■ Problem: Give the data again in full, with every character unchanged.

*** Opening of Exercise data ***

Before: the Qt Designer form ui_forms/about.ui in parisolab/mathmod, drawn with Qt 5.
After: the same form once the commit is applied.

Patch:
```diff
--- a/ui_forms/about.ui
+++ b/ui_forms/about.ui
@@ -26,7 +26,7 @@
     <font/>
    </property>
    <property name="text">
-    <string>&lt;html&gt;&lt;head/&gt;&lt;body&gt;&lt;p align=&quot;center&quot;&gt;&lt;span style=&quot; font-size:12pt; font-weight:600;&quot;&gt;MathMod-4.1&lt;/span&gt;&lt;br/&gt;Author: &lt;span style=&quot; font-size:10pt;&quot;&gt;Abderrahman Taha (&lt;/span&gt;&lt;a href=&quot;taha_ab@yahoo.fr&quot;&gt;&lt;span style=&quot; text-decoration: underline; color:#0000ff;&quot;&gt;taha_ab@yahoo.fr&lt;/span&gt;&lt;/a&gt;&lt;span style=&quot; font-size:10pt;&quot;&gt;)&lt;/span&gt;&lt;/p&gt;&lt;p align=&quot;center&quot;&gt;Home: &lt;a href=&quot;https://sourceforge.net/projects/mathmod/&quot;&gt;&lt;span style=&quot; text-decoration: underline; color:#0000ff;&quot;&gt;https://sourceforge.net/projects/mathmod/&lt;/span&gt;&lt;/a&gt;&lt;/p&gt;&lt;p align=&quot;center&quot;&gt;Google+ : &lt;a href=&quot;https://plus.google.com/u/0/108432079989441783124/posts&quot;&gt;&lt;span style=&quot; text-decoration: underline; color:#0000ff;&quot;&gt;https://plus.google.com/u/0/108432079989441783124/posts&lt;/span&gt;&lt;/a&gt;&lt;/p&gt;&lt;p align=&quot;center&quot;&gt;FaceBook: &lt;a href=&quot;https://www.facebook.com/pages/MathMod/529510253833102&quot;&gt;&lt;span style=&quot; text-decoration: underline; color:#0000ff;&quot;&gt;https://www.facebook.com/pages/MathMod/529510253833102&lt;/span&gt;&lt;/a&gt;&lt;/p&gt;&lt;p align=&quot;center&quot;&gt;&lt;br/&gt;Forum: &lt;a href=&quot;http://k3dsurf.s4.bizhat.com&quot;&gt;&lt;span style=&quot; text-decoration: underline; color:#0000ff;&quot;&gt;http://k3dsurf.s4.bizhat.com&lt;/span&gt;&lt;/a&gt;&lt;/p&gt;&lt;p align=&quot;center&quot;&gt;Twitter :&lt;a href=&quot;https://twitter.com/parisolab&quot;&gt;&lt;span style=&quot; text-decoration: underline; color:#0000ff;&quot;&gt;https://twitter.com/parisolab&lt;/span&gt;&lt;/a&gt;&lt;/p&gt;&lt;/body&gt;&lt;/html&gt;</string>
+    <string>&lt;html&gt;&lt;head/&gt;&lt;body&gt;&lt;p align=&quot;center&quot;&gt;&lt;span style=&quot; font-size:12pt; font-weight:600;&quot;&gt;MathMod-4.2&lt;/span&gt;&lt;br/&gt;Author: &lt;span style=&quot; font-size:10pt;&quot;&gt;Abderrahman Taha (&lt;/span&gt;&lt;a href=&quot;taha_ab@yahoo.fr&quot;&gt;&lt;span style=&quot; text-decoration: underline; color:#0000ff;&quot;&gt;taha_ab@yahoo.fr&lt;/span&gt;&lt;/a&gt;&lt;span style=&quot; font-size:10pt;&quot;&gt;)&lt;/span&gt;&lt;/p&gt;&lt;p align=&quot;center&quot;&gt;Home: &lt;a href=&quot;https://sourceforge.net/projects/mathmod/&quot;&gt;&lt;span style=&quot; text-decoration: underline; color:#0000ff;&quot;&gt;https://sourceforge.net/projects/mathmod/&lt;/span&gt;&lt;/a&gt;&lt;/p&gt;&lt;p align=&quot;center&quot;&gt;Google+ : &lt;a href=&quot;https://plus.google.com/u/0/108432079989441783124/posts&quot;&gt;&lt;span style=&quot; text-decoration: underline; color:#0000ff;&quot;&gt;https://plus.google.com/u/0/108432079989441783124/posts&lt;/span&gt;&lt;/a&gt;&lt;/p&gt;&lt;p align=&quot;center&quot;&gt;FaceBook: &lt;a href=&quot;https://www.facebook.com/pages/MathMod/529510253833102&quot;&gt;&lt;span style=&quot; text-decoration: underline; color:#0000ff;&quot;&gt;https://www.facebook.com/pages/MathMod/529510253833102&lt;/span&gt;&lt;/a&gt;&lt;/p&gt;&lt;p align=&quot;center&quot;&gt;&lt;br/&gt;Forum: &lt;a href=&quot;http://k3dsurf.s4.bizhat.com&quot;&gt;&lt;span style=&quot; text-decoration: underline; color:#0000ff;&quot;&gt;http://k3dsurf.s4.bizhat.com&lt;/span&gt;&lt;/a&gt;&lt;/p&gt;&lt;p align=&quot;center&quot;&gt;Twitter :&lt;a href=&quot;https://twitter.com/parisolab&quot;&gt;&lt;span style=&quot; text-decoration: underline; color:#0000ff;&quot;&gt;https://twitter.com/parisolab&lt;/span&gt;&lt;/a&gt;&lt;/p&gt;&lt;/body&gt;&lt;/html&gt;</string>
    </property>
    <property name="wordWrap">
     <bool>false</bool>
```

*** Close of Exercise data ***

■ Answer to the exercise:
Before: the Qt Designer form ui_forms/about.ui in parisolab/mathmod, drawn with Qt 5.
After: the same form once the commit is applied.

Patch:
```diff
--- a/ui_forms/about.ui
+++ b/ui_forms/about.ui
@@ -26,7 +26,7 @@
     <font/>
    </property>
    <property name="text">
-    <string>&lt;html&gt;&lt;head/&gt;&lt;body&gt;&lt;p align=&quot;center&quot;&gt;&lt;span style=&quot; font-size:12pt; font-weight:600;&quot;&gt;MathMod-4.1&lt;/span&gt;&lt;br/&gt;Author: &lt;span style=&quot; font-size:10pt;&quot;&gt;Abderrahman Taha (&lt;/span&gt;&lt;a href=&quot;taha_ab@yahoo.fr&quot;&gt;&lt;span style=&quot; text-decoration: underline; color:#0000ff;&quot;&gt;taha_ab@yahoo.fr&lt;/span&gt;&lt;/a&gt;&lt;span style=&quot; font-size:10pt;&quot;&gt;)&lt;/span&gt;&lt;/p&gt;&lt;p align=&quot;center&quot;&gt;Home: &lt;a href=&quot;https://sourceforge.net/projects/mathmod/&quot;&gt;&lt;span style=&quot; text-decoration: underline; color:#0000ff;&quot;&gt;https://sourceforge.net/projects/mathmod/&lt;/span&gt;&lt;/a&gt;&lt;/p&gt;&lt;p align=&quot;center&quot;&gt;Google+ : &lt;a href=&quot;https://plus.google.com/u/0/108432079989441783124/posts&quot;&gt;&lt;span style=&quot; text-decoration: underline; color:#0000ff;&quot;&gt;https://plus.google.com/u/0/108432079989441783124/posts&lt;/span&gt;&lt;/a&gt;&lt;/p&gt;&lt;p align=&quot;center&quot;&gt;FaceBook: &lt;a href=&quot;https://www.facebook.com/pages/MathMod/529510253833102&quot;&gt;&lt;span style=&quot; text-decoration: underline; color:#0000ff;&quot;&gt;https://www.facebook.com/pages/MathMod/529510253833102&lt;/span&gt;&lt;/a&gt;&lt;/p&gt;&lt;p align=&quot;center&quot;&gt;&lt;br/&gt;Forum: &lt;a href=&quot;http://k3dsurf.s4.bizhat.com&quot;&gt;&lt;span style=&quot; text-decoration: underline; color:#0000ff;&quot;&gt;http://k3dsurf.s4.bizhat.com&lt;/span&gt;&lt;/a&gt;&lt;/p&gt;&lt;p align=&quot;center&quot;&gt;Twitter :&lt;a href=&quot;https://twitter.com/parisolab&quot;&gt;&lt;span style=&quot; text-decoration: underline; color:#0000ff;&quot;&gt;https://twitter.com/parisolab&lt;/span&gt;&lt;/a&gt;&lt;/p&gt;&lt;/body&gt;&lt;/html&gt;</string>
+    <string>&lt;html&gt;&lt;head/&gt;&lt;body&gt;&lt;p align=&quot;center&quot;&gt;&lt;span style=&quot; font-size:12pt; font-weight:600;&quot;&gt;MathMod-4.2&lt;/span&gt;&lt;br/&gt;Author: &lt;span style=&quot; font-size:10pt;&quot;&gt;Abderrahman Taha (&lt;/span&gt;&lt;a href=&quot;taha_ab@yahoo.fr&quot;&gt;&lt;span style=&quot; text-decoration: underline; color:#0000ff;&quot;&gt;taha_ab@yahoo.fr&lt;/span&gt;&lt;/a&gt;&lt;span style=&quot; font-size:10pt;&quot;&gt;)&lt;/span&gt;&lt;/p&gt;&lt;p align=&quot;center&quot;&gt;Home: &lt;a href=&quot;https://sourceforge.net/projects/mathmod/&quot;&gt;&lt;span style=&quot; text-decoration: underline; color:#0000ff;&quot;&gt;https://sourceforge.net/projects/mathmod/&lt;/span&gt;&lt;/a&gt;&lt;/p&gt;&lt;p align=&quot;center&quot;&gt;Google+ : &lt;a href=&quot;https://plus.google.com/u/0/108432079989441783124/posts&quot;&gt;&lt;span style=&quot; text-decoration: underline; color:#0000ff;&quot;&gt;https://plus.google.com/u/0/108432079989441783124/posts&lt;/span&gt;&lt;/a&gt;&lt;/p&gt;&lt;p align=&quot;center&quot;&gt;FaceBook: &lt;a href=&quot;https://www.facebook.com/pages/MathMod/529510253833102&quot;&gt;&lt;span style=&quot; text-decoration: underline; color:#0000ff;&quot;&gt;https://www.facebook.com/pages/MathMod/529510253833102&lt;/span&gt;&lt;/a&gt;&lt;/p&gt;&lt;p align=&quot;center&quot;&gt;&lt;br/&gt;Forum: &lt;a href=&quot;http://k3dsurf.s4.bizhat.com&quot;&gt;&lt;span style=&quot; text-decoration: underline; color:#0000ff;&quot;&gt;http://k3dsurf.s4.bizhat.com&lt;/span&gt;&lt;/a&gt;&lt;/p&gt;&lt;p align=&quot;center&quot;&gt;Twitter :&lt;a href=&quot;https://twitter.com/parisolab&quot;&gt;&lt;span style=&quot; text-decoration: underline; color:#0000ff;&quot;&gt;https://twitter.com/parisolab&lt;/span&gt;&lt;/a&gt;&lt;/p&gt;&lt;/body&gt;&lt;/html&gt;</string>
    </property>
    <property name="wordWrap">
     <bool>false</bool>
```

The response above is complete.